‘The data indicates that British universities are operating Confucius Institutes illegally,’ watchdog stated
Thirty branches of Chinese Communist Party-run Confucius Institutes remain open in the United Kingdom thanks to a reversal from Prime Minister Rishi Sunak.
Government funding for Mandarin teaching at branches will end, but they will not be closed, The Guardian reported April 24.
Meanwhile, “research shows that a secretive visa scheme has been used to fast-track Chinese government-vetted staff to come to the UK to promote Chinese Communist party (CCP) values at the institutes,” according to the left-leaning British paper.
“When he unsuccessfully fought Liz Truss for the Tory leadership in July last year, Rishi Sunak promised to shut the Confucius Institutes down,” according to The Telegraph.
Sunak replaced Truss in October and reiterated the promise that was not fulfilled.
“No country other than China has such direct power on campus – with what amounts to state-backed propaganda missions among students, run according to Chinese rules rather than those of their British hosts,” according to The Telegraph.
“The data indicates that British universities are operating Confucius Institutes illegally and enabling transnational repression in the UK,” according to the first project of UK-China Transparency, a British charity registered in February.
Its first project, titled “Are Confucius Institutes legal?” comprises “the publication and analysis of a range of primary source data about British universities’ Confucius Institutes,” according to the charity’s website.

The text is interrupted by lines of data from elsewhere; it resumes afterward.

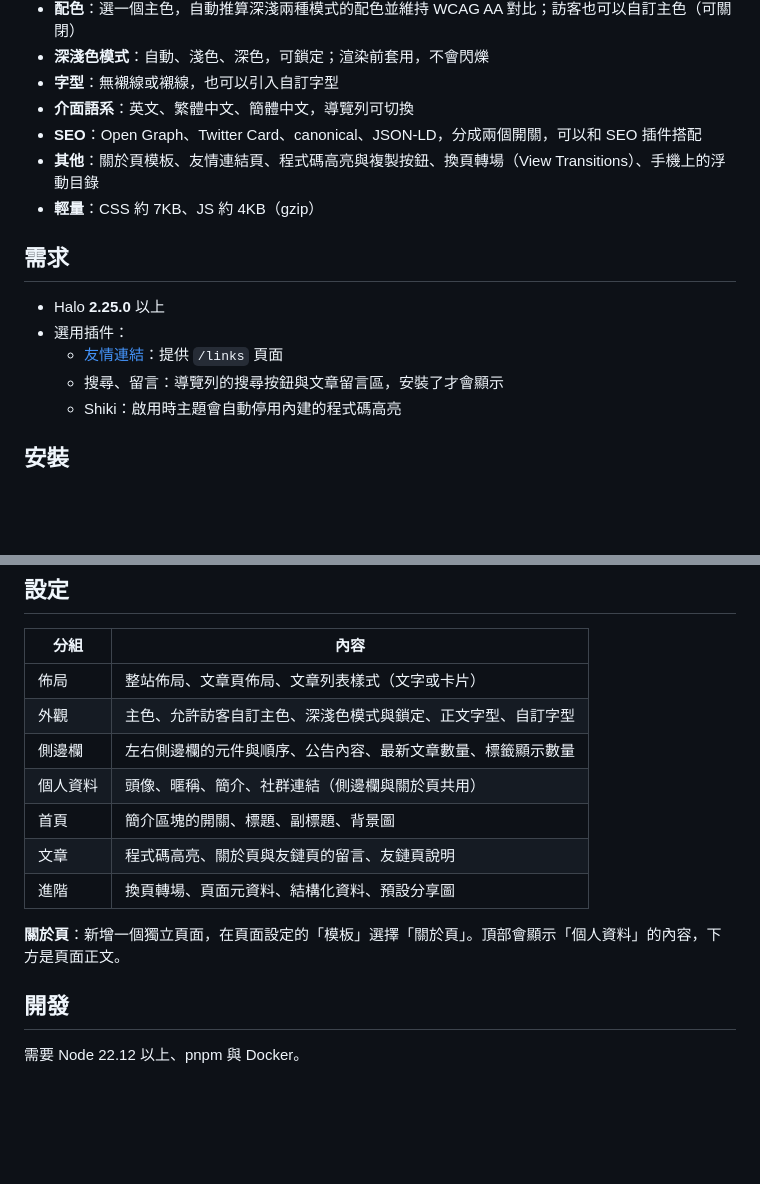
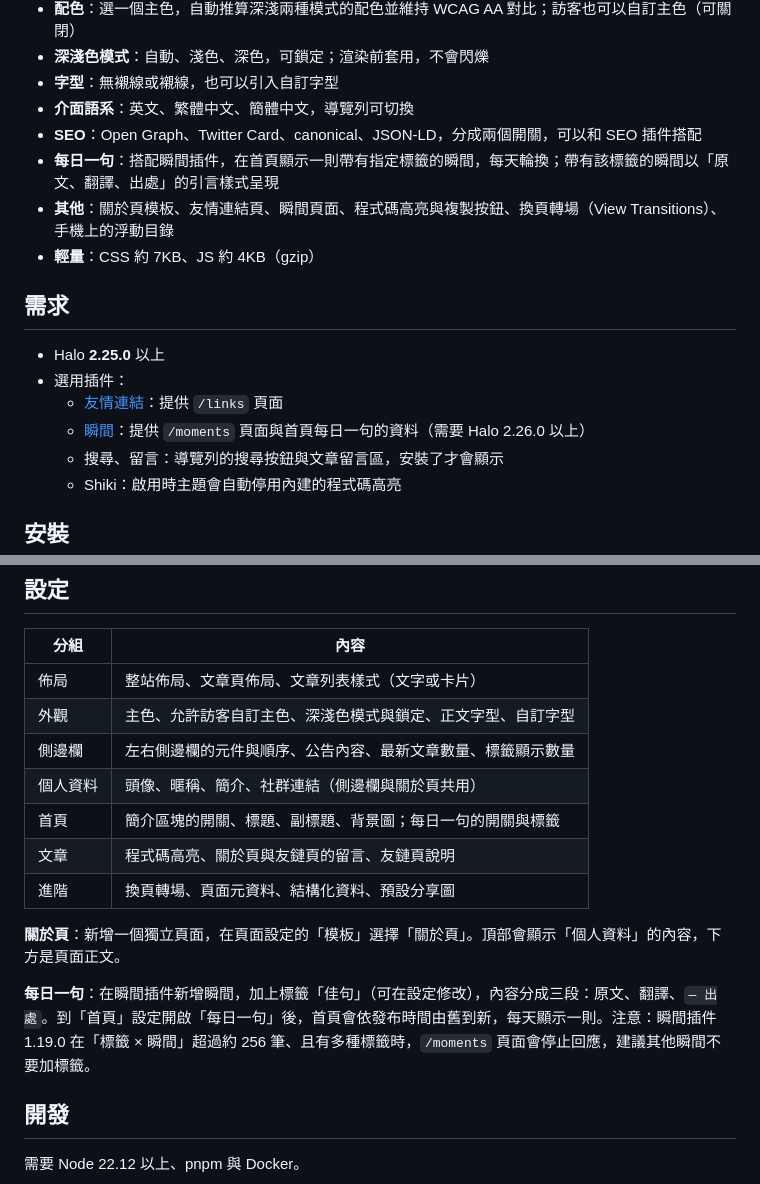
Before and after one commit to andycwt/halo-theme-lattice, a Markdown page: README.md, 2 parts joined by grey strips. Drawn GitHub-style; blank space fills up the shorter version.

Commit message:
docs: README 補上每日一句與瞬間頁面
Co-Authored-By: Claude Opus 5.5 <noreply@anthropic.com>

```diff
--- a/README.md
+++ b/README.md
@@ -13,7 +13,8 @@ A clean, content-first theme for Halo 2.x with configurable layout and colors. T
 - **字型**：無襯線或襯線，也可以引入自訂字型
 - **介面語系**：英文、繁體中文、簡體中文，導覽列可切換
 - **SEO**：Open Graph、Twitter Card、canonical、JSON-LD，分成兩個開關，可以和 SEO 插件搭配
-- **其他**：關於頁模板、友情連結頁、程式碼高亮與複製按鈕、換頁轉場（View Transitions）、手機上的浮動目錄
+- **每日一句**：搭配瞬間插件，在首頁顯示一則帶有指定標籤的瞬間，每天輪換；帶有該標籤的瞬間以「原文、翻譯、出處」的引言樣式呈現
+- **其他**：關於頁模板、友情連結頁、瞬間頁面、程式碼高亮與複製按鈕、換頁轉場（View Transitions）、手機上的浮動目錄
 - **輕量**：CSS 約 7KB、JS 約 4KB（gzip）
 
 ## 需求
@@ -21,6 +22,7 @@ A clean, content-first theme for Halo 2.x with configurable layout and colors. T
 - Halo **2.25.0** 以上
 - 選用插件：
   - [友情連結](https://github.com/halo-dev/plugin-links)：提供 `/links` 頁面
+  - [瞬間](https://github.com/halo-sigs/plugin-moments)：提供 `/moments` 頁面與首頁每日一句的資料（需要 Halo 2.26.0 以上）
   - 搜尋、留言：導覽列的搜尋按鈕與文章留言區，安裝了才會顯示
   - Shiki：啟用時主題會自動停用內建的程式碼高亮
 
@@ -40,11 +42,13 @@ A clean, content-first theme for Halo 2.x with configurable layout and colors. T
 | 外觀 | 主色、允許訪客自訂主色、深淺色模式與鎖定、正文字型、自訂字型 |
 | 側邊欄 | 左右側邊欄的元件與順序、公告內容、最新文章數量、標籤顯示數量 |
 | 個人資料 | 頭像、暱稱、簡介、社群連結（側邊欄與關於頁共用） |
-| 首頁 | 簡介區塊的開關、標題、副標題、背景圖 |
+| 首頁 | 簡介區塊的開關、標題、副標題、背景圖；每日一句的開關與標籤 |
 | 文章 | 程式碼高亮、關於頁與友鏈頁的留言、友鏈頁說明 |
 | 進階 | 換頁轉場、頁面元資料、結構化資料、預設分享圖 |
 
 **關於頁**：新增一個獨立頁面，在頁面設定的「模板」選擇「關於頁」。頂部會顯示「個人資料」的內容，下方是頁面正文。
+
+**每日一句**：在瞬間插件新增瞬間，加上標籤「佳句」（可在設定修改），內容分成三段：原文、翻譯、`— 出處`。到「首頁」設定開啟「每日一句」後，首頁會依發布時間由舊到新，每天顯示一則。注意：瞬間插件 1.19.0 在「標籤 × 瞬間」超過約 256 筆、且有多種標籤時，`/moments` 頁面會停止回應，建議其他瞬間不要加標籤。
 
 ## 開發
 
```
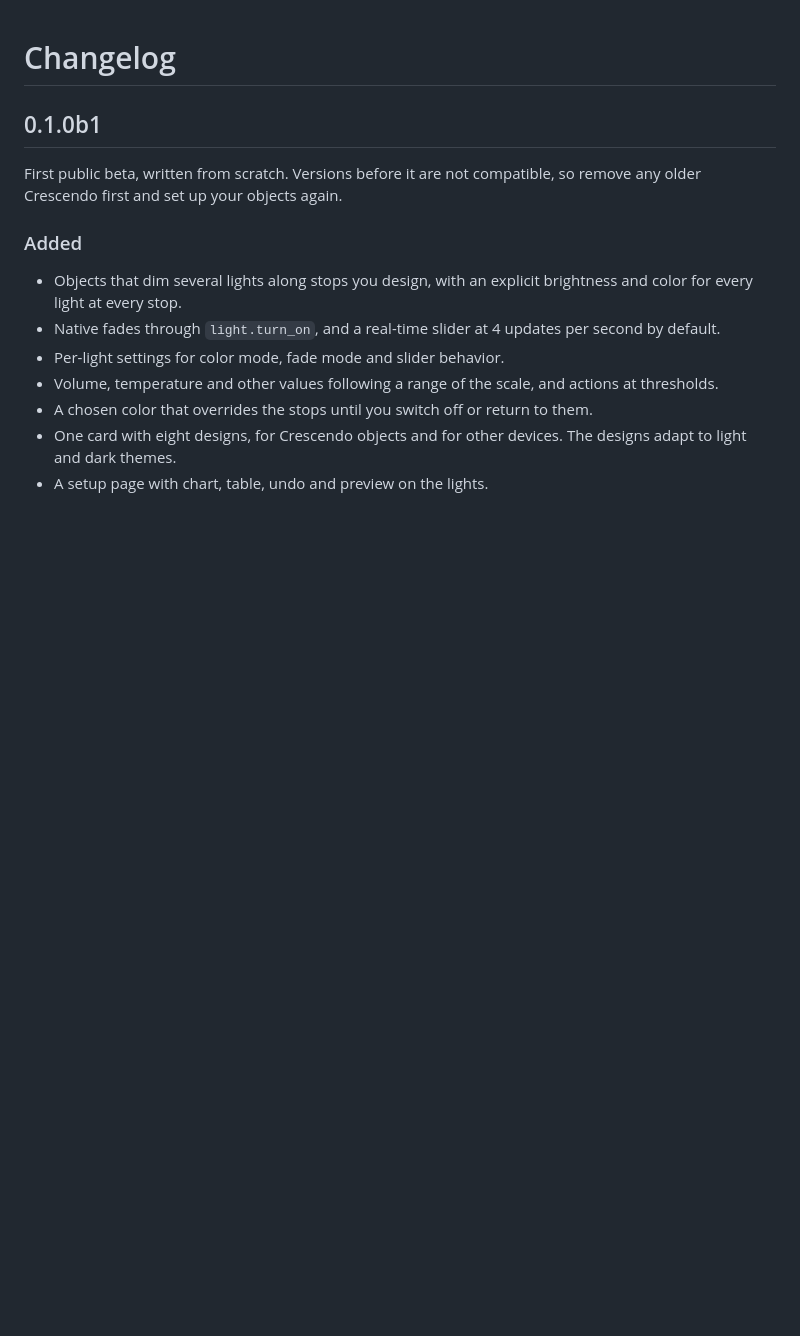
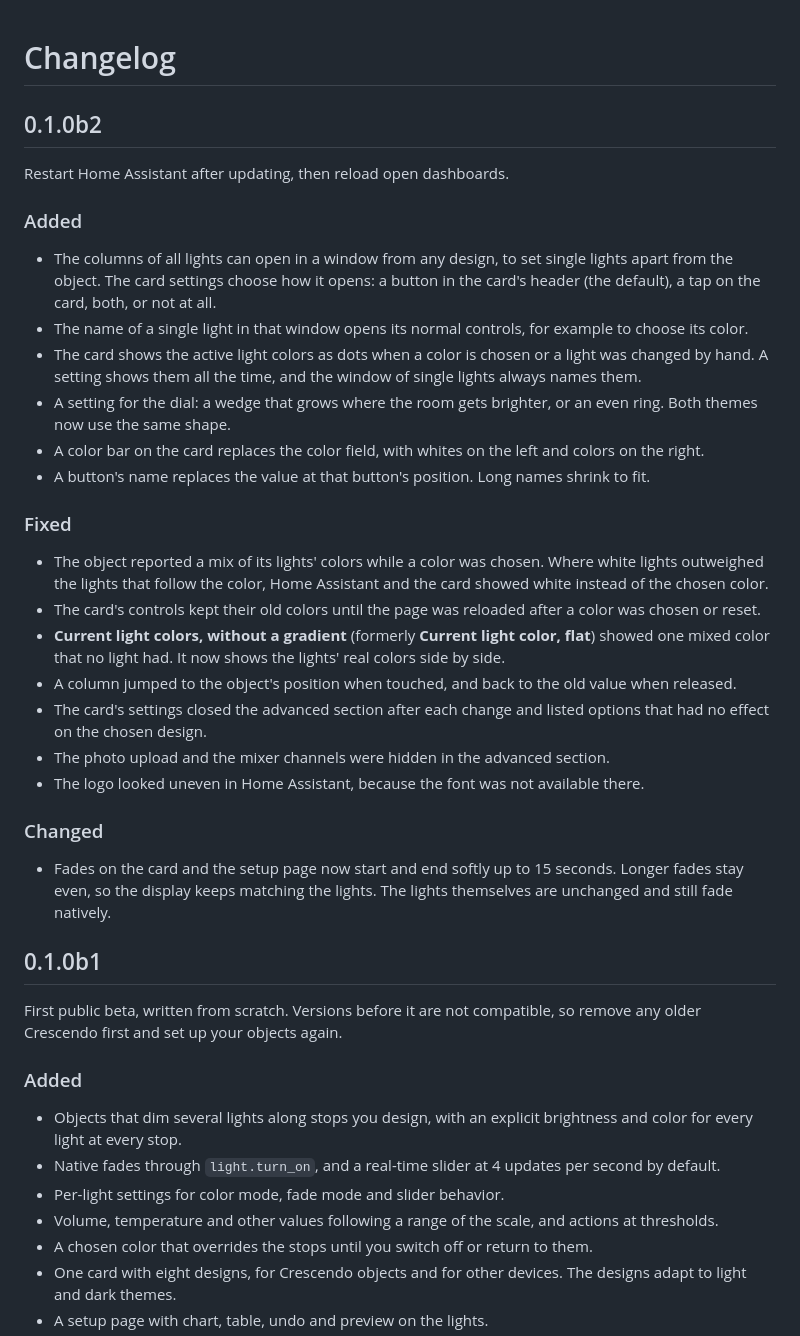
Before and after one commit to MadisonMedia/cloudless-crescendo, a Markdown page: CHANGELOG.md, the part around the change. GitHub-like rendering; blank space fills up the shorter version.

```diff
--- a/CHANGELOG.md
+++ b/CHANGELOG.md
@@ -1,4 +1,31 @@
 # Changelog
+
+## 0.1.0b2
+
+Restart Home Assistant after updating, then reload open dashboards.
+
+### Added
+
+- The columns of all lights can open in a window from any design, to set single lights apart from the object. The card settings choose how it opens: a button in the card's header (the default), a tap on the card, both, or not at all.
+- The name of a single light in that window opens its normal controls, for example to choose its color.
+- The card shows the active light colors as dots when a color is chosen or a light was changed by hand. A setting shows them all the time, and the window of single lights always names them.
+- A setting for the dial: a wedge that grows where the room gets brighter, or an even ring. Both themes now use the same shape.
+- A color bar on the card replaces the color field, with whites on the left and colors on the right.
+- A button's name replaces the value at that button's position. Long names shrink to fit.
+
+### Fixed
+
+- The object reported a mix of its lights' colors while a color was chosen. Where white lights outweighed the lights that follow the color, Home Assistant and the card showed white instead of the chosen color.
+- The card's controls kept their old colors until the page was reloaded after a color was chosen or reset.
+- **Current light colors, without a gradient** (formerly **Current light color, flat**) showed one mixed color that no light had. It now shows the lights' real colors side by side.
+- A column jumped to the object's position when touched, and back to the old value when released.
+- The card's settings closed the advanced section after each change and listed options that had no effect on the chosen design.
+- The photo upload and the mixer channels were hidden in the advanced section.
+- The logo looked uneven in Home Assistant, because the font was not available there.
+
+### Changed
+
+- Fades on the card and the setup page now start and end softly up to 15 seconds. Longer fades stay even, so the display keeps matching the lights. The lights themselves are unchanged and still fade natively.
 
 ## 0.1.0b1
 
```
Also changed, not shown: README.de.md (+3 -3 lines), README.md (+3 -3 lines), docs/cards-de.png, docs/cards-en.png, docs/setup-de.png, docs/setup-en.png, 7 other files.
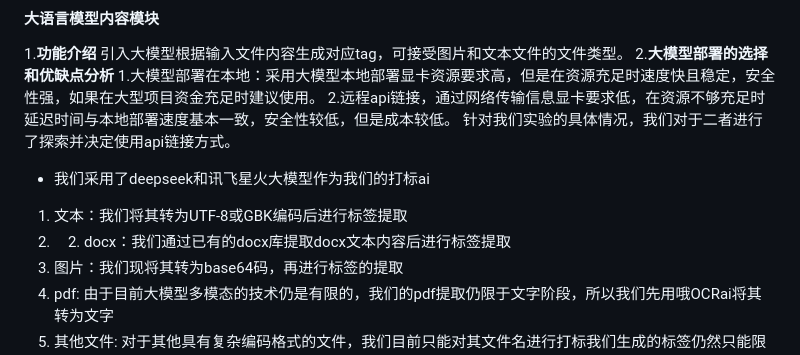
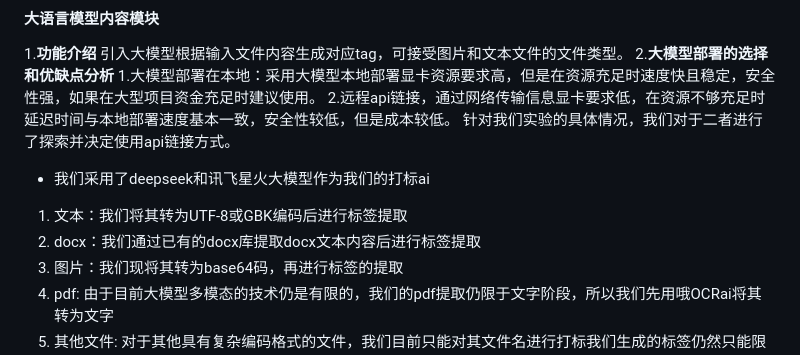
Before and after one commit to OSH-2025/MicroRust, a Markdown page: conclusion/conclusion.md, the part around the change. Drawn GitHub-style.

```diff
--- a/conclusion/conclusion.md
+++ b/conclusion/conclusion.md
@@ -112,7 +112,7 @@ IPFS服务依赖于本地的IPFS可执行文件，在使用我们的Web服务之
 针对我们实验的具体情况，我们对于二者进行了探索并决定使用api链接方式。
 - 我们采用了deepseek和讯飞星火大模型作为我们的打标ai
 1. 文本：我们将其转为UTF-8或GBK编码后进行标签提取
-2. 2. docx：我们通过已有的docx库提取docx文本内容后进行标签提取
+2. docx：我们通过已有的docx库提取docx文本内容后进行标签提取
 3. 图片：我们现将其转为base64码，再进行标签的提取
 4. pdf: 由于目前大模型多模态的技术仍是有限的，我们的pdf提取仍限于文字阶段，所以我们先用哦OCRai将其转为文字
 5. 其他文件: 对于其他具有复杂编码格式的文件，我们目前只能对其文件名进行打标我们生成的标签仍然只能限于若干个有限的标签
```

The project’s report details the rules, regulations and ideology restrictions for institute workers that violate British law, showing that the CCP controls Confucius Institutes.
They are “China’s overseas ideological police force” whose purpose is to keep an eye on Chinese university students, ensuring they are loyal to the CCPP, according to the report.
Criteria include agreeing to “undermine and silence attempts to criticise academic partnerships with China” and to “enforce party discipline whilst abroad,” the report states.
British universities hosting a Confucius Institute include University College London, Manchester University, and London School of Economics, among several dozen others, the charity reports.
“The Confucius Institute for Business London (CIBL) is a non-profit educational partnership between LSE and Tsinghua University,” according to its website. “It was launched in 2006 with five sponsoring companies: HSBC, BP, Deloitte, Swire and Standard Chartered.”
The College Fix contacted Andrew Gillen, a senior policy analyst specializing in higher education from the Texas Public Policy Foundation, and Ian Oxnevad, a program research associate from the National Association of Scholars, to ask about the risks that Confucius Institutes pose to British higher education.
Both contacts referred to several reports on Confucius Institutes published by the NAS.
In “Outsourced to China,” NAS author Rachelle Peterson describes how Confucius Institutes present threats on four fronts, including restrictions on intellectual freedom, transparency issues, foreign entanglement, and “soft power,” by presenting China in a biased, positive light. The paper recommends that all universities close their Confucius Institutes and state and federal bodies “exercise oversight.”
The report “After Confucius Institutes” by Flora Yan gives in-depth background information on Confucius Institutes and describes the process of what happens when they close. Once again, the report recommends preventative measures on a national level.
IMAGE: Confucius Institute for Business London